Succinct and sharp. But he takes it no further. That's the disappointment. It is also unclear what is meant by the "knowledge revolution" as distinct from the information revolution.

Jones goes on to say that many liberals in the social democratic tradition:

believed, and still continue to hope, that public education would be an instrument for personal and societal transformation. But education often seems to entrench or reinforce existing abilities, or disabilities, advantages or disadvantages.

Maybe the social democrats were asking too much of a free public eduction-- that would also be an education for personal responsibility-- as a driver of progressive social change. Jones could have explored how the internet and personal computers have transformed education in terms of making students both more autonomous and more connected to the public issues of the day. They have enabled an education outside of the school.

| Posted by Gary Sauer-Thompson at 10:11 AM | | Comments (1)

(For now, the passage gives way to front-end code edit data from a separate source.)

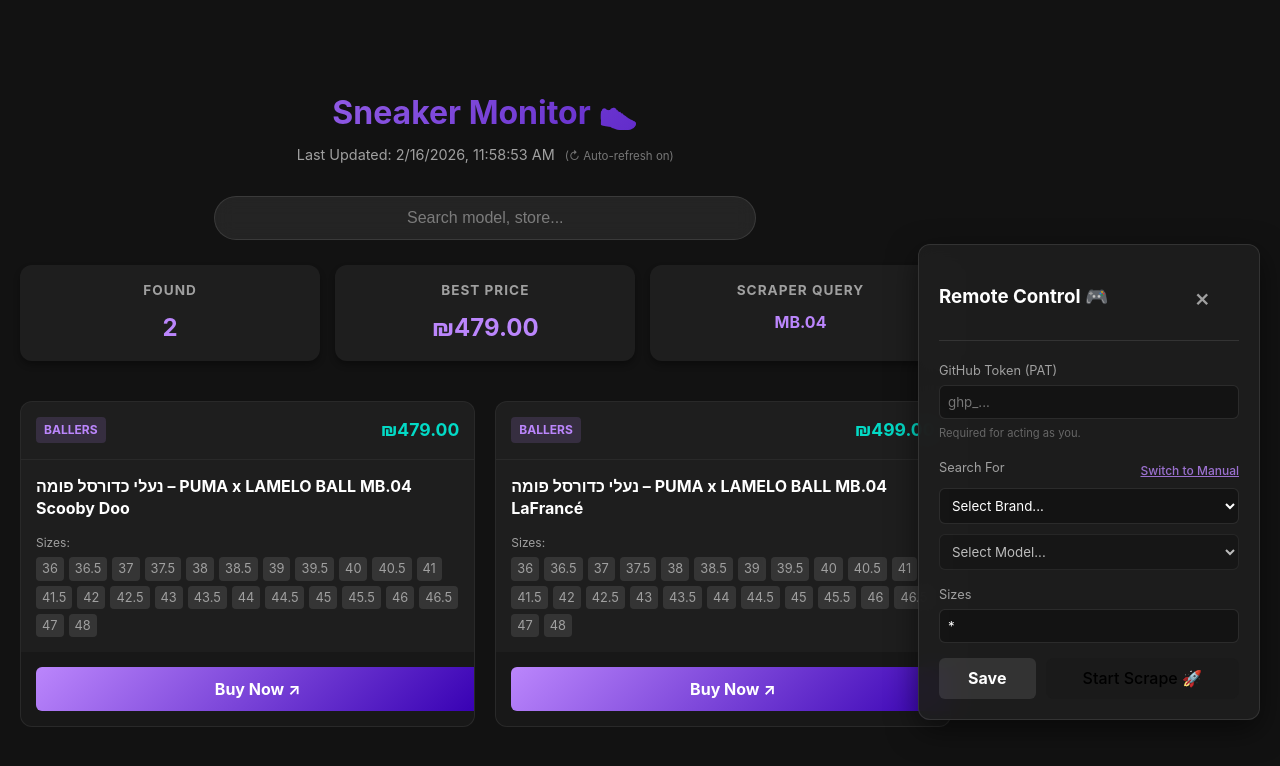
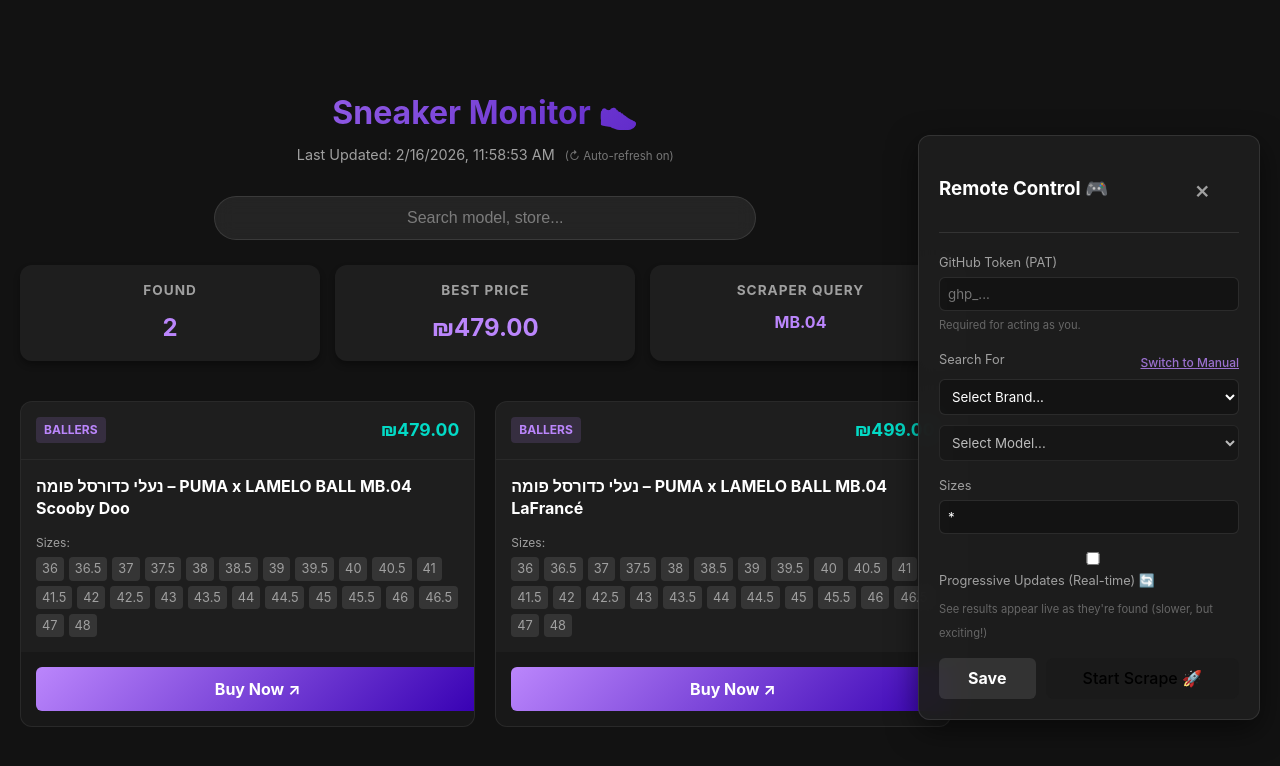
Before and after one commit to idobahir78/SneakerMonitor, a React app in the folder frontend/: page / in a window 1280 px wide. Both pictures are taken after a click on the button "⚙️". Shown: the top 766 px of the page. Built offline with nearby package versions, Linux system fonts and the light colour scheme; the HTML template or start-up script is replaced by a standard one.

Commit message:
Add UI control for Progressive Updates feature

```diff
--- a/frontend/src/components/ScraperControl.jsx
+++ b/frontend/src/components/ScraperControl.jsx
@@ -12,6 +12,7 @@
     const [manualSearchTerm, setManualSearchTerm] = useState('');
 
     const [sizes, setSizes] = useState('*');
+    const [progressiveUpdates, setProgressiveUpdates] = useState(false); // NEW: Progressive mode toggle
     const [status, setStatus] = useState(null); // 'loading', 'success', 'error'
     const [message, setMessage] = useState('');
 
@@ -21,6 +22,10 @@
 
         const savedSizes = localStorage.getItem('scraper_sizes');
         if (savedSizes) setSizes(savedSizes);
+
+        // Load progressive mode preference
+        const savedProgressive = localStorage.getItem('scraper_progressive_updates') === 'true';
+        setProgressiveUpdates(savedProgressive);
 
         // Load saved selections
         const savedBrand = localStorage.getItem('scraper_brand');
@@ -48,6 +53,7 @@
     const saveSettings = () => {
         localStorage.setItem('github_pat', token);
         localStorage.setItem('scraper_sizes', sizes);
+        localStorage.setItem('scraper_progressive_updates', progressiveUpdates);
 
         localStorage.setItem('scraper_brand', selectedBrand);
         localStorage.setItem('scraper_model', selectedModel);
@@ -98,7 +104,8 @@
                     ref: 'main',
                     inputs: {
                         search_term: termToScrape,
-                        sizes: sizes
+                        sizes: sizes,
+                        progressive_updates: progressiveUpdates ? 'true' : 'false'
                     }
                 })
             });
@@ -209,6 +216,18 @@
                 />
             </div>
 
+            <div className="control-group checkbox-group">
+                <label className="checkbox-label">
+                    <input
+                        type="checkbox"
+                        checked={progressiveUpdates}
+                        onChange={(e) => setProgressiveUpdates(e.target.checked)}
+                    />
+                    <span>Progressive Updates (Real-time) 🔄</span>
+                </label>
+                <small className="hint">See results appear live as they're found (slower, but exciting!)</small>
+            </div>
+
             <div className="action-row">
                 <button onClick={saveSettings} className="save-btn">Save</button>
                 <button
```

Certain things will always baffle me about election 2004.
The obvious one would be the undermining of Latham by Lennon and the Tasmanian CFMEU forestry division, and others skulking in the background.
But closely following closely would be the media's and electorate's response to Latham's forthright attempt to restore fairness to the education system.
What should have been a rallying cry, not just for Laborists but anyone fond of Democracy in Australia, became a killing ground for the ALP's and democracy's aspirations.